* _Exercise directions_
Pictures aside, restate the records below exactly as written.

### Dataset content

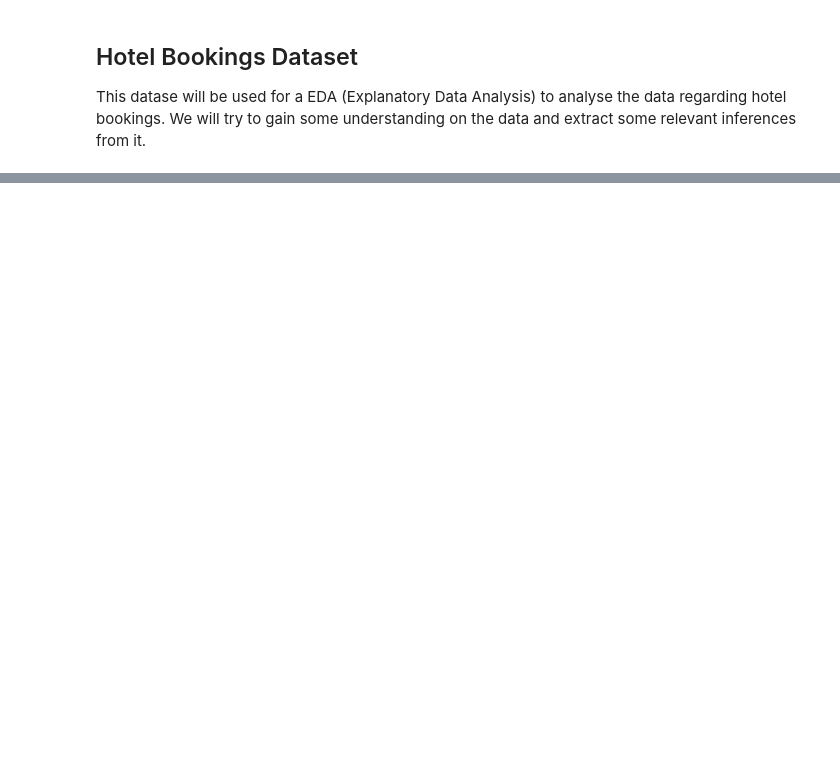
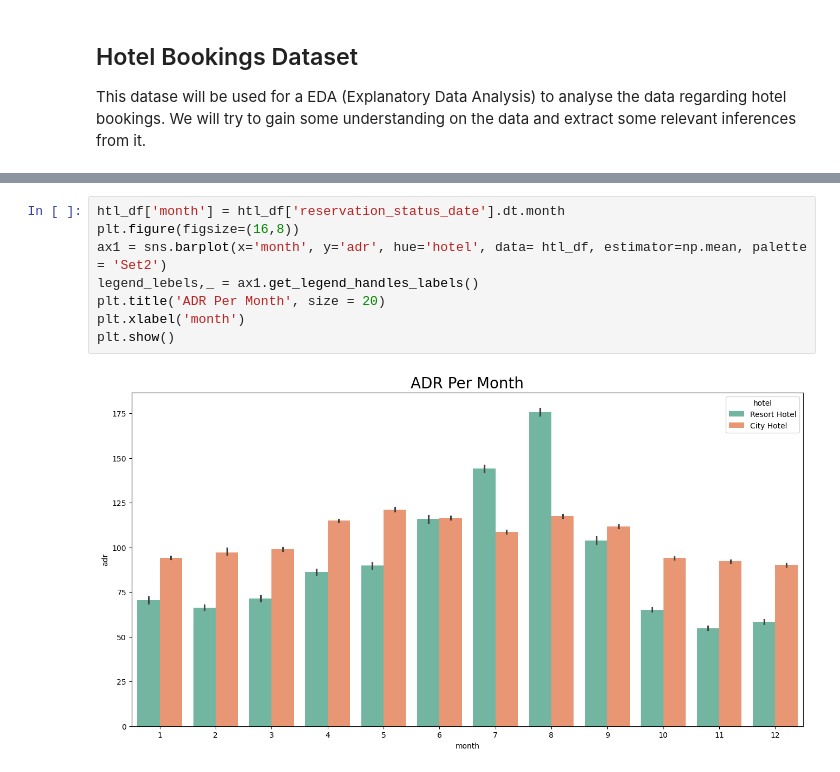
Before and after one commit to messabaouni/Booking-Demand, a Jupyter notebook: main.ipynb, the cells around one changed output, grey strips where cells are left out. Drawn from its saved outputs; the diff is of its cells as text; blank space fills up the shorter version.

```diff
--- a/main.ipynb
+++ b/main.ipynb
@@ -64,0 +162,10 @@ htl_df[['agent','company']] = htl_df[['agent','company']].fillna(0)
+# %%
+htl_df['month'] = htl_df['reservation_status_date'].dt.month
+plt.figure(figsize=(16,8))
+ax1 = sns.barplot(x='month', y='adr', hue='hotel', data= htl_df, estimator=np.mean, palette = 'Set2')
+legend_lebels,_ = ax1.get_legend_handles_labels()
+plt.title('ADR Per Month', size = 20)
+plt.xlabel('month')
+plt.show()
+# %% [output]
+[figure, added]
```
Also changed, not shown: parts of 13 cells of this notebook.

######

* _The answer_
Before and after one commit to messabaouni/Booking-Demand, a Jupyter notebook: main.ipynb, the cells around one changed output, grey strips where cells are left out. Drawn from its saved outputs; the diff is of its cells as text; blank space fills up the shorter version.

```diff
--- a/main.ipynb
+++ b/main.ipynb
@@ -64,0 +162,10 @@ htl_df[['agent','company']] = htl_df[['agent','company']].fillna(0)
+# %%
+htl_df['month'] = htl_df['reservation_status_date'].dt.month
+plt.figure(figsize=(16,8))
+ax1 = sns.barplot(x='month', y='adr', hue='hotel', data= htl_df, estimator=np.mean, palette = 'Set2')
+legend_lebels,_ = ax1.get_legend_handles_labels()
+plt.title('ADR Per Month', size = 20)
+plt.xlabel('month')
+plt.show()
+# %% [output]
+[figure, added]
```
Also changed, not shown: parts of 13 cells of this notebook.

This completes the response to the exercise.